I then did a very rough prep of the inside of the doors, so that I
could paint them. It would take a very long time of sanding and
filling to get plain fiberglass doors to look really perfect, and I
didn't like that look anyway, so I chose to cover mine with the same
fabric I used on my headliner. I painted the door so that if
there was any visible around the outer edge of the fabric, it will be
the proper color. Also, if the fabric weave ever opens up, or I
get a tear, I won't have an ugly green fiberglass piece visible.
At the same time I painted my NACA vents. These vents are
another point that I'm hoping Van's takes and makes changes to for all
you future builders. They originally installed small vents in the
first RV-10. The vents were inadequate, so they send out larger
ones with the kit. Problem is, the larger vents are about 1/4"
too high to fit under their instrument panel, wth the NACA cutout in
the side of the cowl as-is. They need to either move the location
on their computer punching system, or better yet, leave the vent out
and let the builder place it where it fits THEIR plane the best.
The door fabric went on pretty well. You can see I had the word
"Experimental" embroidered into the fabric, and the word is
upside-down. I had this idea and then noticed that Vic Syracuse
did the same thing. It makes it so that when you open your doors,
the word is visible while boarding. Meets the legal requirements,
and looks great! Note about headliner glue: I used 3M super 77 on
the inside of the canopy, but in a couple spots it is letting go.
You should probably at least in some inaccessible locations use
the 3M General Trim Adhesive. It will hold better, but is much
harder to work with. Around the windows I'd at least start with
the super 77.
There's a couple photos of my Bob Archer Wingtip NAV (Left side
version) My main NAV is going to be an under-tail cat whiskers

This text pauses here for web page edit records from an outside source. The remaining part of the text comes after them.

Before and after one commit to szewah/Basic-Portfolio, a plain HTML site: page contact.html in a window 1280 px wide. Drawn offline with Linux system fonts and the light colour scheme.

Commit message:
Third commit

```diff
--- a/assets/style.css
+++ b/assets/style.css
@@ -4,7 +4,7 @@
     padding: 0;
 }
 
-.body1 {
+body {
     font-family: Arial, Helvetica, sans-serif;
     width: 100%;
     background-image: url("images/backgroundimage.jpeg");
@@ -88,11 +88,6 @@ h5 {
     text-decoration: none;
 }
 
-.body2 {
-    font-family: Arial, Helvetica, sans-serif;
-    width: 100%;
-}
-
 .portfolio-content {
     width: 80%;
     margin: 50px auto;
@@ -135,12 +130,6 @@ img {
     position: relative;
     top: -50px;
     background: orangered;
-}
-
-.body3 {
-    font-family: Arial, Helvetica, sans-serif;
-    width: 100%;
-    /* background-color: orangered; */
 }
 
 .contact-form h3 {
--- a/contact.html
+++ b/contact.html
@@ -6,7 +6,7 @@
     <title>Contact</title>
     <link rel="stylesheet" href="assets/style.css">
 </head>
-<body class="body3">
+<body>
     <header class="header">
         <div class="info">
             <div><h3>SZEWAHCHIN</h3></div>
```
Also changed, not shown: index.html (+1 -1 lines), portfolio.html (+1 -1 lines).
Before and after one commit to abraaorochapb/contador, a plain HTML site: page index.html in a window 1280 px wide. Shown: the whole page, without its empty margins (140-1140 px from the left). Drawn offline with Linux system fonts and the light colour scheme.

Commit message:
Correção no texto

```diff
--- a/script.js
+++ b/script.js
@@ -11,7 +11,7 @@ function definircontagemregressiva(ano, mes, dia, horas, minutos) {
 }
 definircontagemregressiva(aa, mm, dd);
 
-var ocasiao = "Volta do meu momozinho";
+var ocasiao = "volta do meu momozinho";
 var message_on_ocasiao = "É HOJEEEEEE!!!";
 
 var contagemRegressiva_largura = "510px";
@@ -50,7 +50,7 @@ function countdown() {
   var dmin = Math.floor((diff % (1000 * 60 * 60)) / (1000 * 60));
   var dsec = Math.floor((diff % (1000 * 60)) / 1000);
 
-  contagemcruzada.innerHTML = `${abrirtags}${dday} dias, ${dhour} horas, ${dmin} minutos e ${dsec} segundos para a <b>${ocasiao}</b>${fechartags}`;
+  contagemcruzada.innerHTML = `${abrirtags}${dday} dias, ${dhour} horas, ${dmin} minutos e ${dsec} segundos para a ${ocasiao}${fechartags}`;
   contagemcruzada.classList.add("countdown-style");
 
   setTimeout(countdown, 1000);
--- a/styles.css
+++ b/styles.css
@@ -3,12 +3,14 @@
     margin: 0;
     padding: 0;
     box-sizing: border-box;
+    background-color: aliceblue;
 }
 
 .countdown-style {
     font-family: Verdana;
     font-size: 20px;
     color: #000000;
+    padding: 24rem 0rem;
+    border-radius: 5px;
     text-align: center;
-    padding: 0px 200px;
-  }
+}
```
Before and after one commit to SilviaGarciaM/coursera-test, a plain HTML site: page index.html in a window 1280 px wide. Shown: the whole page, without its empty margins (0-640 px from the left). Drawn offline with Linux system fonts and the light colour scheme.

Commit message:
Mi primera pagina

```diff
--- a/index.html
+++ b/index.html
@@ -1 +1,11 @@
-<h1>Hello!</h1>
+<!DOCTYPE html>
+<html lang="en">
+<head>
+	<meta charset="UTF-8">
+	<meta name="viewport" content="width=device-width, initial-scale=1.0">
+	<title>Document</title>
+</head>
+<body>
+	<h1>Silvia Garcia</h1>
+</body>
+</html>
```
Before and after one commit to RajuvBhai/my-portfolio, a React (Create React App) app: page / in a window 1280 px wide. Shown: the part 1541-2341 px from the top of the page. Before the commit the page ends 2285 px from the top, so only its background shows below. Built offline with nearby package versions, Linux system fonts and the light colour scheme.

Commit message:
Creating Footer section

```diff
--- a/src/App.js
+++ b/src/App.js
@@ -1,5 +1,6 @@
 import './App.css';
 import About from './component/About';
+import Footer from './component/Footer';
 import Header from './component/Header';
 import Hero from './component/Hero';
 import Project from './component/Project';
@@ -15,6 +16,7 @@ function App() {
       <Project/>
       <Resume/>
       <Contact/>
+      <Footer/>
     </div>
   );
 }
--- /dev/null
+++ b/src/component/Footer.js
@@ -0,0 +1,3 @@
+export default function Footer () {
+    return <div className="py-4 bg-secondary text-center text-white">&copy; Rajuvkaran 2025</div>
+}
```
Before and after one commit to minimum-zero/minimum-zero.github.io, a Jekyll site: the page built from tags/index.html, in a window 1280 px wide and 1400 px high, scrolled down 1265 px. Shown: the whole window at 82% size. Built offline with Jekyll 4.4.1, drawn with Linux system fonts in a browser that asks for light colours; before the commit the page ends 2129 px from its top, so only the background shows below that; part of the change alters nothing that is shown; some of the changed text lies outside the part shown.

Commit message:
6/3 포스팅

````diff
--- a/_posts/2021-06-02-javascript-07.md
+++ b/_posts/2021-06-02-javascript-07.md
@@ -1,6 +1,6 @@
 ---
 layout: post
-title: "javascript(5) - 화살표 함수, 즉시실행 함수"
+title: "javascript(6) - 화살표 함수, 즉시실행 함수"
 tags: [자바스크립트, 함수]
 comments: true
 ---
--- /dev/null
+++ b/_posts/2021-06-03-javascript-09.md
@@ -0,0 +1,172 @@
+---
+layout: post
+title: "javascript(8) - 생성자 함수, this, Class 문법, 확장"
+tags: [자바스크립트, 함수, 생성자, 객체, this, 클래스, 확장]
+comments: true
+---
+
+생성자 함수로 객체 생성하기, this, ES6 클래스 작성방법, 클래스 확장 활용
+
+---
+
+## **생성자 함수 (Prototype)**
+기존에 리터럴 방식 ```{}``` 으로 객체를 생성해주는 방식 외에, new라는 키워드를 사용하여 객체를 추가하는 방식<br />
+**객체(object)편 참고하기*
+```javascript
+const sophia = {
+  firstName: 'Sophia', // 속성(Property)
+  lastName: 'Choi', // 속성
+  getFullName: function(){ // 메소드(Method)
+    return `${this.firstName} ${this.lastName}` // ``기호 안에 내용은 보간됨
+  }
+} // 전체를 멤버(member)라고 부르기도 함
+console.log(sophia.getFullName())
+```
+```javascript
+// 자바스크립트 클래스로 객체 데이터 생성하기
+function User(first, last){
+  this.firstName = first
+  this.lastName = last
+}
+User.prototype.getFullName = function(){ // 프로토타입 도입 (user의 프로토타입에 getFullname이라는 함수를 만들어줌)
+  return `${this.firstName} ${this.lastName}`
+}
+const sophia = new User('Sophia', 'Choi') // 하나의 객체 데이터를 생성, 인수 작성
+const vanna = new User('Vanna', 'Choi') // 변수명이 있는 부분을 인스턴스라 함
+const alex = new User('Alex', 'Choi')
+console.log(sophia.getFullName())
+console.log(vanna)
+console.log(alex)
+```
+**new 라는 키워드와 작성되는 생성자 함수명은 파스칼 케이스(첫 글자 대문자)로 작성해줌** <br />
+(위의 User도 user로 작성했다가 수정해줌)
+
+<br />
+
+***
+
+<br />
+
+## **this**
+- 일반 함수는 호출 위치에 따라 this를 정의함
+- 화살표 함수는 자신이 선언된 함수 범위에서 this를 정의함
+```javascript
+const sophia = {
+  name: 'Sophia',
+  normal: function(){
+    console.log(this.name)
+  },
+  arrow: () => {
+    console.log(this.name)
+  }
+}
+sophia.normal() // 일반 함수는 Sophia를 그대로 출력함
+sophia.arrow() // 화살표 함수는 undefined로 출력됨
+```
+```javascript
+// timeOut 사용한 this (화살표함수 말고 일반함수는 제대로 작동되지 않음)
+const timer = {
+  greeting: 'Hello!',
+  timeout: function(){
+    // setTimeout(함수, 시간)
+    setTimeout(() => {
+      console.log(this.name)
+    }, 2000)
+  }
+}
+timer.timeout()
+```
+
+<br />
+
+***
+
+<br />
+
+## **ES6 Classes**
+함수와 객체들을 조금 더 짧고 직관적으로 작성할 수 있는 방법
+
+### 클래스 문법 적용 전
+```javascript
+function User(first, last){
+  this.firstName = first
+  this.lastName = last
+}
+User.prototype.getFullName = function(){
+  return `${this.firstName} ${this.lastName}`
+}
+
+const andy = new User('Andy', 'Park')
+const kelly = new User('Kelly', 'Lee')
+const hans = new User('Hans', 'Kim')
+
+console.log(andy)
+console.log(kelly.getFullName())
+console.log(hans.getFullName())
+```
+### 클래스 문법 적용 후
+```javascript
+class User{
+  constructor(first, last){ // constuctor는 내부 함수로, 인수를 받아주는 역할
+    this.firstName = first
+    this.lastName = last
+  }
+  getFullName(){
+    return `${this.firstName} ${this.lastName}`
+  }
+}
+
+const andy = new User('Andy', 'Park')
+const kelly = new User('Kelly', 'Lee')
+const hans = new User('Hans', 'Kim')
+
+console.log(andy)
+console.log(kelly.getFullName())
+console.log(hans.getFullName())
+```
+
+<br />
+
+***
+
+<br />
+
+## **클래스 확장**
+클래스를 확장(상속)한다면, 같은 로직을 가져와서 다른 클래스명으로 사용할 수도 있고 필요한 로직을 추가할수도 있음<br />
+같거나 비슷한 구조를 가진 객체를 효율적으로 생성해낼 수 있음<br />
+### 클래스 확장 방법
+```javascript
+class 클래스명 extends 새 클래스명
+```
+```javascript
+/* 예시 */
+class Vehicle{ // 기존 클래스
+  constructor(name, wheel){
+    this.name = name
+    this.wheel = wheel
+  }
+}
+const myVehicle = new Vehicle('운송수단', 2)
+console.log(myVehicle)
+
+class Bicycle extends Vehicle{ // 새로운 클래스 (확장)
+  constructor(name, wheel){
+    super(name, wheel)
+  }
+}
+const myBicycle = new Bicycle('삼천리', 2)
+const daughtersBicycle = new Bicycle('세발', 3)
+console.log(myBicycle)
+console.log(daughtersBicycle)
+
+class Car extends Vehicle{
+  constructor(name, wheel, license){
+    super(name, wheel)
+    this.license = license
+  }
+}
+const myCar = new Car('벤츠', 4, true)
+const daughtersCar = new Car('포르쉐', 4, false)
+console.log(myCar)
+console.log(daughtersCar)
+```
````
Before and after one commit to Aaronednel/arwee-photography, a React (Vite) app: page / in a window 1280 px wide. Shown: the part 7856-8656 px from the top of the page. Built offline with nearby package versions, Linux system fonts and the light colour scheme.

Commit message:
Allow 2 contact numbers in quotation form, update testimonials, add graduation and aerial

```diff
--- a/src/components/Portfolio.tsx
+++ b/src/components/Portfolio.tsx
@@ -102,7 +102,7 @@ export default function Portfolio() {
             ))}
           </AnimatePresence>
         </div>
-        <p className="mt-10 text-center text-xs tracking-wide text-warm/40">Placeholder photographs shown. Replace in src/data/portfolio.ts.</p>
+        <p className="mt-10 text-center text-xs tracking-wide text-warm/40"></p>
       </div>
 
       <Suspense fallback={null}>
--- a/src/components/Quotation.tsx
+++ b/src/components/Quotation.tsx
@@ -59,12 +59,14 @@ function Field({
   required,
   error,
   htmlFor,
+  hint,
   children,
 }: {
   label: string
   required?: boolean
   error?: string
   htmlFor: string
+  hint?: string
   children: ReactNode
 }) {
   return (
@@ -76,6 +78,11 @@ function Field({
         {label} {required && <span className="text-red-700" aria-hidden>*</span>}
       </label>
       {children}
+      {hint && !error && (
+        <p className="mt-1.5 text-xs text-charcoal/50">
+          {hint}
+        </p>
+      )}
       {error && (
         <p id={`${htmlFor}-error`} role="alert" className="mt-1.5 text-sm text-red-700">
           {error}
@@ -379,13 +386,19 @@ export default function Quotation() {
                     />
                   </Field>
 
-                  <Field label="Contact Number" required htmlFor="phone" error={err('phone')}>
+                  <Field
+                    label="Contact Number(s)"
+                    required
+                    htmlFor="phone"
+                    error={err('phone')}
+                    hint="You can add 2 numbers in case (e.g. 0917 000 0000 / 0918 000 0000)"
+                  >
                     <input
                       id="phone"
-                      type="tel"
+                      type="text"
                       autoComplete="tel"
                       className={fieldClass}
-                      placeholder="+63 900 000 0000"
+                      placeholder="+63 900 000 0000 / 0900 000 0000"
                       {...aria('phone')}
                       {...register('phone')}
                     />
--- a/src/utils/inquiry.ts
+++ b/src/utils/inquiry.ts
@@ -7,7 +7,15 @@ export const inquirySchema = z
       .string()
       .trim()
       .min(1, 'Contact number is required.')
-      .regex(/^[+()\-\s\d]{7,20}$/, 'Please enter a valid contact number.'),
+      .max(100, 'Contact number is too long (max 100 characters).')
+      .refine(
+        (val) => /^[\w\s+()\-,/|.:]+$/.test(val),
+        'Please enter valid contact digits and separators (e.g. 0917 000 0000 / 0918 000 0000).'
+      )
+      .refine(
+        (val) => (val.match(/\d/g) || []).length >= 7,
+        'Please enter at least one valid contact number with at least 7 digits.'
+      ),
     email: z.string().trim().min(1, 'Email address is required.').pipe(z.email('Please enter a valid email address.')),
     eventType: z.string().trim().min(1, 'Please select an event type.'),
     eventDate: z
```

style, but by NAV 2 is this Bob Archer Nav. My first impression
is, if you have the plans, and the parts, build the kit. It would take
you less than an hour EASY to throw this together if you had good plans
or photos next to you. If you're like me though, and never have
enough time, just buy the kit. Stein sells them very reasonably.
The it was back to filling around the door edges and around the
windows. This is the worst and most tedious process. Next time
out, I get to sand it all and make a huge mess. The door seams
should look pretty good when I'm done though. You can see another
photo of the PolyFiber SmoothPrime on my lower cowling. This
stuff fills those pinholes pretty well. It's very hard stuff once
it dries, so it takes a bit of sanding to get the excess off, but the
cowl should be ready for primer and paint after this step.